“This is what we have, and this is what we’re going to win with.” How to be a web developer, graphic designer, u/i research, sysadmin team, as one person.
- Plan and prioritize your site goals and organize your plan of attack accordingly.
- Version control is necessary (!) even as a one-person developer.
- Set realistic time milestones
- Accept and move on when you’re not PERFECT.
Notes: Cheap and easy U/I feedback. Buy a bunch of non-geek friends a pizza and watch them tear your site apart. Find the community in which you can ask/receive help … LUGS, Regional events, IRC.
Pitfalls for the solo web team include featurtis creep … feature curve -> too many features can actually diminish usability.

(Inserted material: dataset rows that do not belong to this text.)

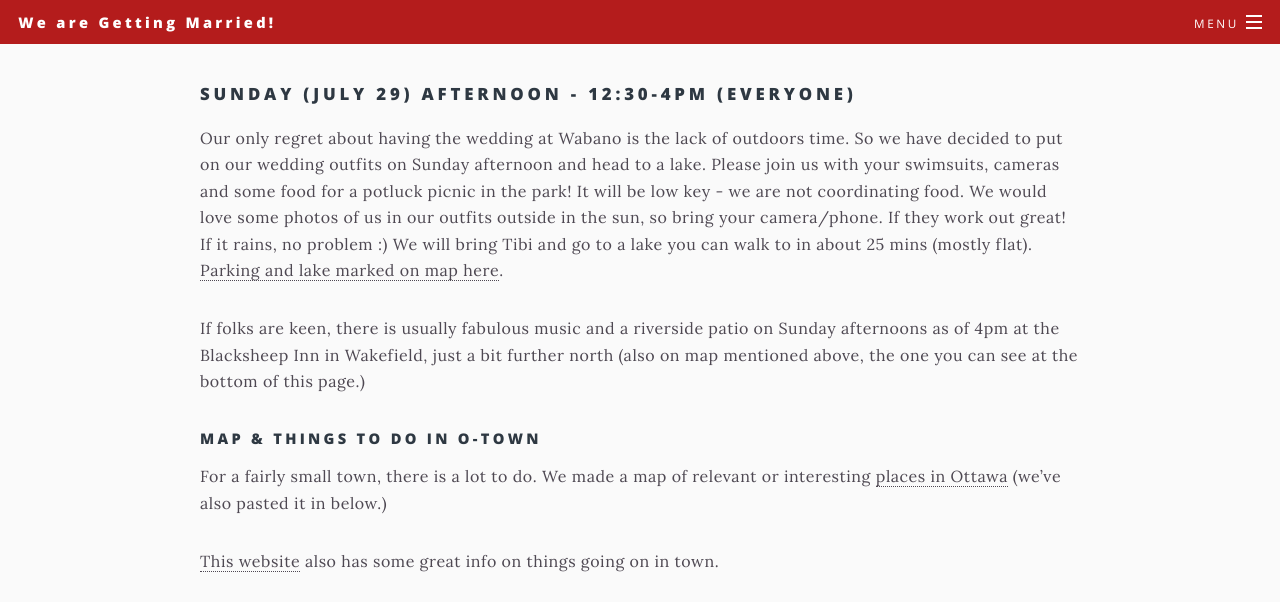
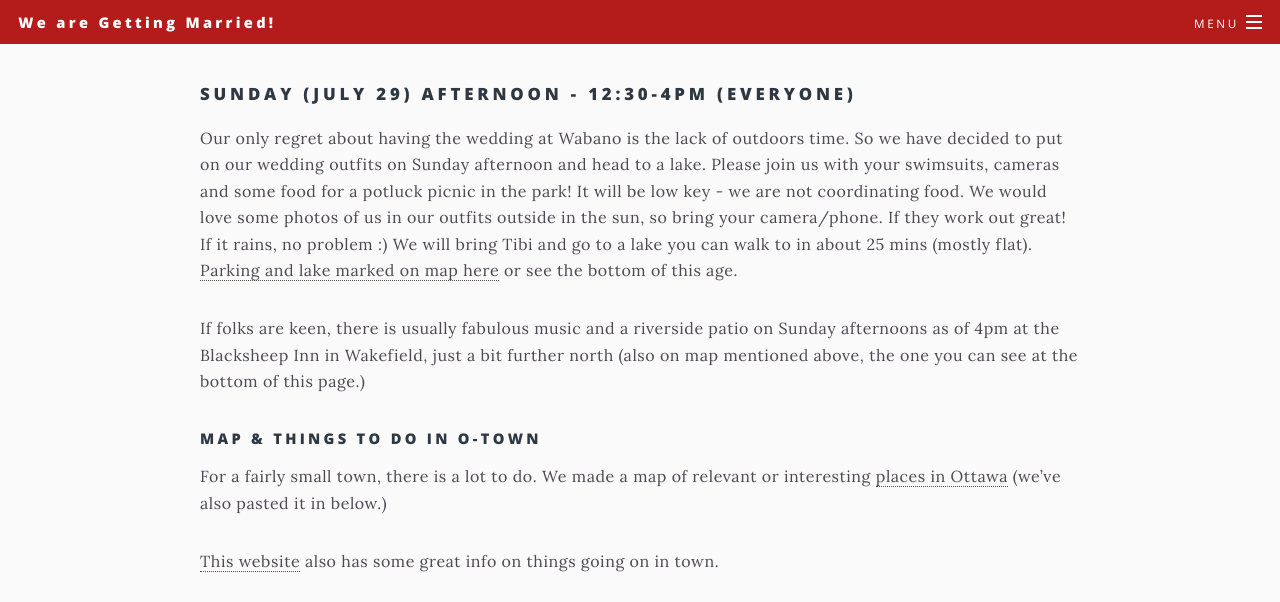
Before and after one commit to mgifford/gifsack-or-wolford, a Jekyll site: the page built from _pages/ottawa.md, in a window 1280 px wide and 900 px high, scrolled down 1881 px, cut to the strip 0-602 px from the top of the window. Built offline with Jekyll 4.4.1, drawn with Linux system fonts in a browser that asks for light colours.

Commit message:
note that map is at the bottom.

```diff
--- a/_pages/ottawa.md
+++ b/_pages/ottawa.md
@@ -53,7 +53,7 @@
 
 ### Sunday (July 29) afternoon - 12:30-4pm (Everyone)
 
-Our only regret about having the wedding at Wabano is the lack of outdoors time. So we have decided to put on our wedding outfits on Sunday afternoon and head to a lake. Please join us with your swimsuits, cameras and some food for a potluck picnic in the park! It will be low key - we are not coordinating food. We would love some photos of us in our outfits outside in the sun, so bring your camera/phone. If they work out great! If it rains, no problem :) We will bring Tibi and go to a lake you can walk to in about 25 mins (mostly flat). [Parking and lake marked on map here](https://drive.google.com/open?id=19bKJw5R4ZpiY2VlZo6IpHQVXZttV71Nu&usp=sharing).
+Our only regret about having the wedding at Wabano is the lack of outdoors time. So we have decided to put on our wedding outfits on Sunday afternoon and head to a lake. Please join us with your swimsuits, cameras and some food for a potluck picnic in the park! It will be low key - we are not coordinating food. We would love some photos of us in our outfits outside in the sun, so bring your camera/phone. If they work out great! If it rains, no problem :) We will bring Tibi and go to a lake you can walk to in about 25 mins (mostly flat). [Parking and lake marked on map here](https://drive.google.com/open?id=19bKJw5R4ZpiY2VlZo6IpHQVXZttV71Nu&usp=sharing) or see the bottom of this age.
 
 If folks are keen, there is usually fabulous music and a riverside patio on Sunday afternoons as of 4pm at the Blacksheep Inn in Wakefield, just a bit further north (also on map mentioned above, the one you can see at the bottom of this page.)
 
```
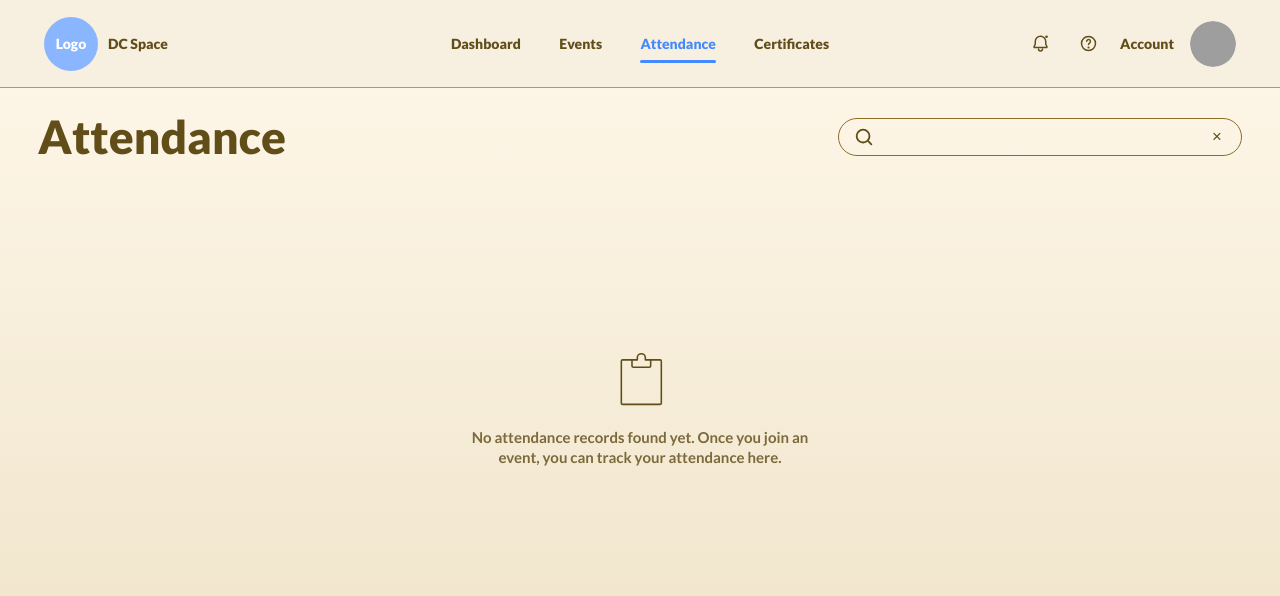
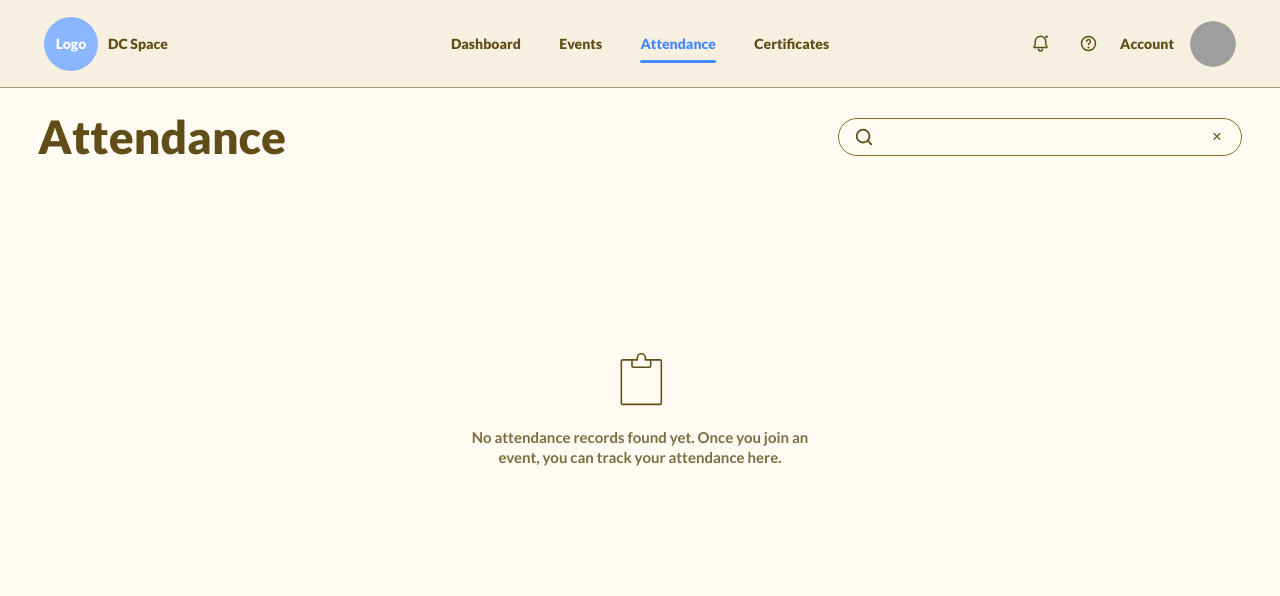
Before and after one commit to misxabien/DCSPACE_NEXT_WEB, a Next.js app: page /attendance in a window 1280 px wide. Shown: the top 596 px of the page. Built offline with nearby package versions, Linux system fonts and the light colour scheme; grey boxes are pictures that could not be loaded.

Commit message:
Changed the bg color of dashboard, events, organize event form, attendance, certificate, and my profile pages.

```diff
--- a/app/globals.css
+++ b/app/globals.css
@@ -1,7 +1,7 @@
 @import "../styles/sidebar.css";
 
 :root {
-  --cream-bg: #fdf5e6;
+  --cream-bg: #fffbf2;
   --sidebar-bg: #a2c2f9;
   --sidebar-bg-deep: #96b8f5;
   --nav-active: #5c88e5;
@@ -24,7 +24,7 @@
   --font-dm: var(--font-dm-sans), "DM Sans", system-ui, -apple-system, sans-serif;
   --font-display: var(--font-montserrat), "Montserrat", system-ui, -apple-system, sans-serif;
   --font-ui: var(--font-poppins), "Poppins", system-ui, -apple-system, sans-serif;
-  --page-gradient: linear-gradient(180deg, #fdf5e6 0%, #f4ead4 55%, #eee2c4 100%);
+  --page-gradient: #fffbf2;
   --main-accent: var(--page-gradient);
   --profile-blue: #89b4ff;
   --profile-blue-ink: #2a4d8f;
--- a/styles/pages/attendance.css
+++ b/styles/pages/attendance.css
@@ -18,7 +18,7 @@
   --btn-brown: #4a3528;
   --btn-green: #5a9e6f;
   --font: var(--font-lato), "Lato", system-ui, sans-serif;
-  --cream-bg: #fdf5e6;
+  --cream-bg: #fffbf2;
 }
 
 .main {
```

Observation: Finding it easier as a female to ask another female for help. RTFM issues. Discussion on gender hiding, yes, it happens for various reasons.
Some resources: drupalchix, phpwomen, .51, women who tech.
Multidisplinary approach draws from resources in other fields. Quick poll … how many came from a non-tech field into tech? Many. (Flosspols point of interest … acknowledge non-coding contributions as just as valuable as code contributions as a way on increasing diversity.)
KD personal path … came from art field and followed inclination into web development, and here she is.
Gender activitism in Ruby started with RubyCon in SF … presentation would have been different with 150 men/150 women as opposed to 292 men/6 women ration. Increasing gender diversity means changing the environment by changing the ratio.
1 year ago 2% women, this year 18%, target 50%
Process in Ruby community: Set goals, Do events, Cultivate people. All three necessary, most just focus on ‘Do Events’. Important to work on attainable goals, i.e, increase participation for monthly meetings. Picked specific target, 1) women who were not programmers, but worked at companies who were tech focused, and tech women who have been out of the workforce for a period of time and were looking to update skill sets.
Logistics tips: Offer childcare. Technical women are more likely to have a technical spouse (Anita Borg Inst statistic) and would be likely to attend same events. Just the fact that it’s offered sends positive message -> low cost high signal message. Social component important … after party incorporates women into wider community.
Visibility -> put name on events makes a difference, contribute to mailing lists, and do talks.
Expected outcome: After year more women have attended monthly meetups, and more women at events.
Unexpected outcome: mailing list activity has picked up with more signal than noise., more interesting talks, more women giving talks, and MEN are feeling more comfortable in not knowing everything. (Guess not wanting to appear ‘dumb’ is one of those universal traits , and events have become more newbie friendly.
Pretty In Print
Associate Publisher, Linux New Media
10 Tips for Getting Published
1. Don’t be afraid!
2. Writing samples optional
3. Know your topic
4. Know your publication
5. Know your editor
“Don’t try to be clever. You use Linux so you already are clever. Write about the trivial things . . .”
“Revise, Revise, Revise!” –Rikki Kite
7. Submit . . . & wait
8. Be clear on compensation
9. Know your rights
“Review your freelance agreement carefully.” –Carla Schroder
Rikki Kite gave a beautiful and concise talk and actually intended this topic as a lightning talk, so it was quick but very informative.